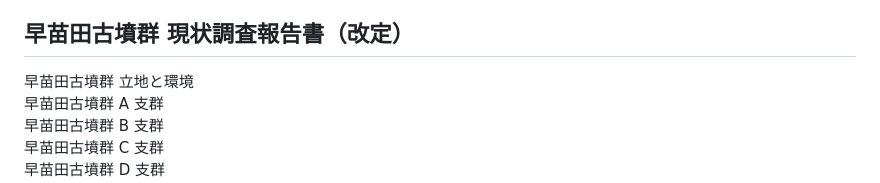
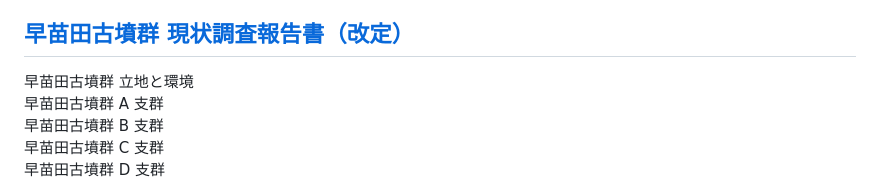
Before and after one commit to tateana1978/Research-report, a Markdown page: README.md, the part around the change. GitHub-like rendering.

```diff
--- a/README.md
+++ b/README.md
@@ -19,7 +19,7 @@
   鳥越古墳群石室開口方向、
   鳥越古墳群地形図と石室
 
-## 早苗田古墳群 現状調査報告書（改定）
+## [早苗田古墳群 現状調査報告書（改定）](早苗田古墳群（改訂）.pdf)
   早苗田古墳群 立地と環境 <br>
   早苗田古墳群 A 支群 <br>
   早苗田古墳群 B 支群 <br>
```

....................

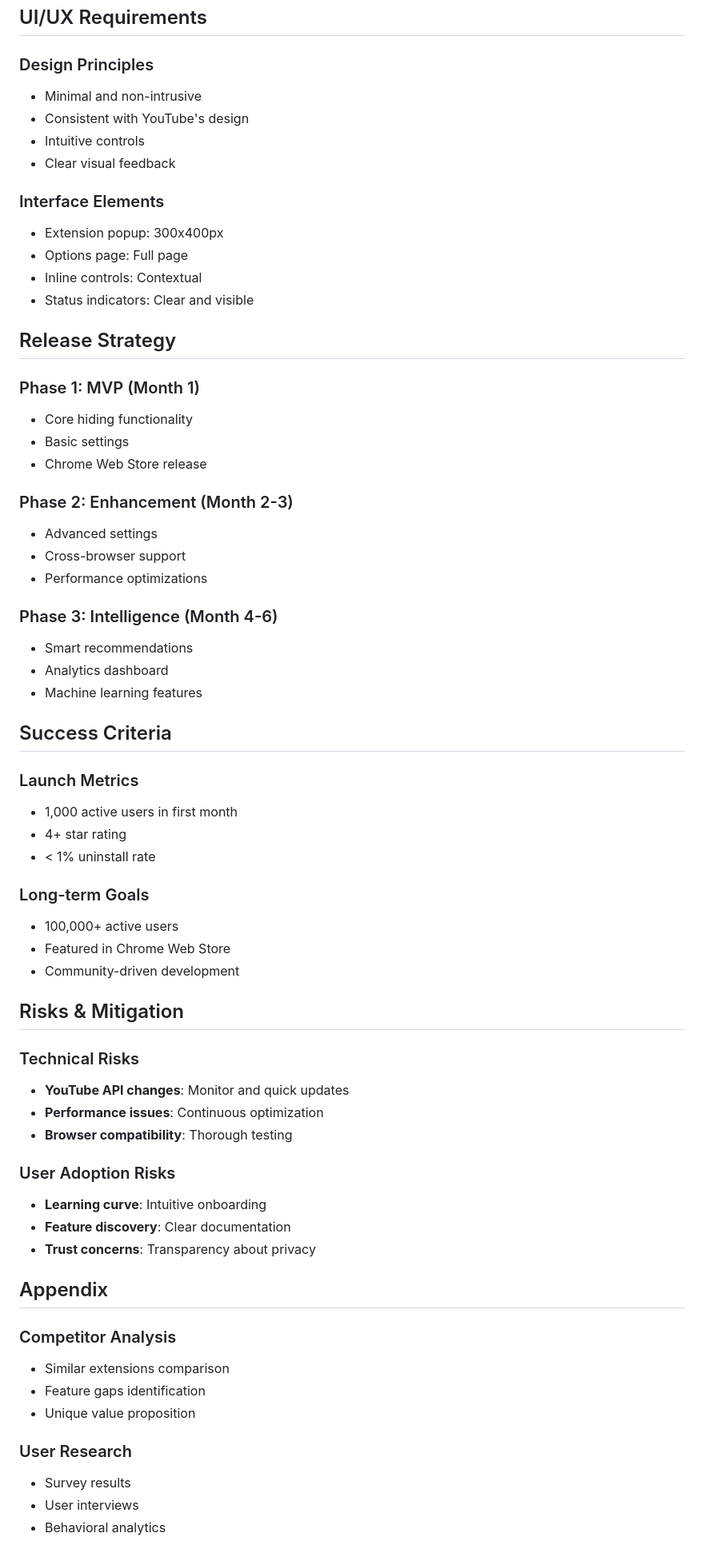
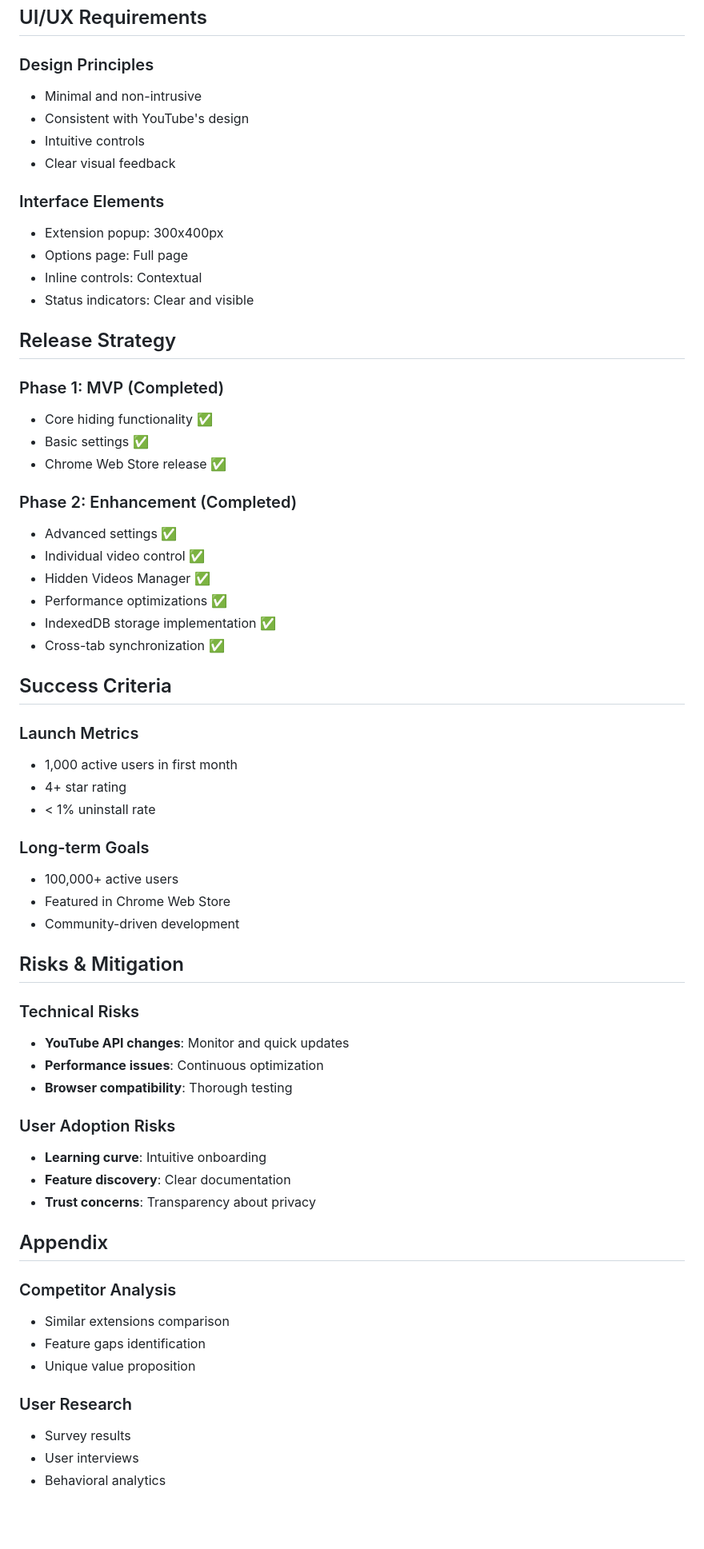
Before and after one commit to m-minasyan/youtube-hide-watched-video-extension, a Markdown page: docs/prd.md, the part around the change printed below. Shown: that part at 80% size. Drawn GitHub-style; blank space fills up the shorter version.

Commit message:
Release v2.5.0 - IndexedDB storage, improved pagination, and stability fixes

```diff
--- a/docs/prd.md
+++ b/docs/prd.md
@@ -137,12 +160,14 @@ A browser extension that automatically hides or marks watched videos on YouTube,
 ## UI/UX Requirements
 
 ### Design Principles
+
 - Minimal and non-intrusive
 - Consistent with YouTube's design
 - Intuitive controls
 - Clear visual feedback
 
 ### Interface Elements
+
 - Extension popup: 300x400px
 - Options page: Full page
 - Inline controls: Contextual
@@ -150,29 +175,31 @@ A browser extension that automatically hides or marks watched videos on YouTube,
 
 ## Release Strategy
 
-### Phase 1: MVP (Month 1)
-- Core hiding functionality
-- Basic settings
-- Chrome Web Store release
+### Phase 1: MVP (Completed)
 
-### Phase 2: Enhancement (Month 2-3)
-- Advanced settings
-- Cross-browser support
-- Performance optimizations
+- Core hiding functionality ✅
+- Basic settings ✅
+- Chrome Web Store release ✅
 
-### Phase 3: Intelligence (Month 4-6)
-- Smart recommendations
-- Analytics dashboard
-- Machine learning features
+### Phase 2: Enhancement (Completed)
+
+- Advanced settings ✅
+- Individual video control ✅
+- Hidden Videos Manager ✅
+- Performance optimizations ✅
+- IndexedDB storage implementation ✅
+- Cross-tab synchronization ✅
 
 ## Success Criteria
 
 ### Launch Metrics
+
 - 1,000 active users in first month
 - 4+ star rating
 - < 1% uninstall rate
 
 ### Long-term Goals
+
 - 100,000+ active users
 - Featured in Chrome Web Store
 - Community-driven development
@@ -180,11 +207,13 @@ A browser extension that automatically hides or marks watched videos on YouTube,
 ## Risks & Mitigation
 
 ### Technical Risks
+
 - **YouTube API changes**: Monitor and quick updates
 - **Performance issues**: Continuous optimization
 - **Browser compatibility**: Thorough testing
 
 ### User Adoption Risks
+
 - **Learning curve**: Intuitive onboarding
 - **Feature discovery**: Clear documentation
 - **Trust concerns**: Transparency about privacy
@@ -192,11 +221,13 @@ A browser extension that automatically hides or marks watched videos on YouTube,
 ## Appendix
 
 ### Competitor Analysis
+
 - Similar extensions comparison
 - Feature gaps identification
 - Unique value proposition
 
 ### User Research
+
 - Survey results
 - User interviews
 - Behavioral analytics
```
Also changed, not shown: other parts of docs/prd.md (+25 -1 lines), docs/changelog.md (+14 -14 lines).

....................

Exercise brief: Tally the lines in the records above that hold the word "Core", and give only that number.

The completed task: 2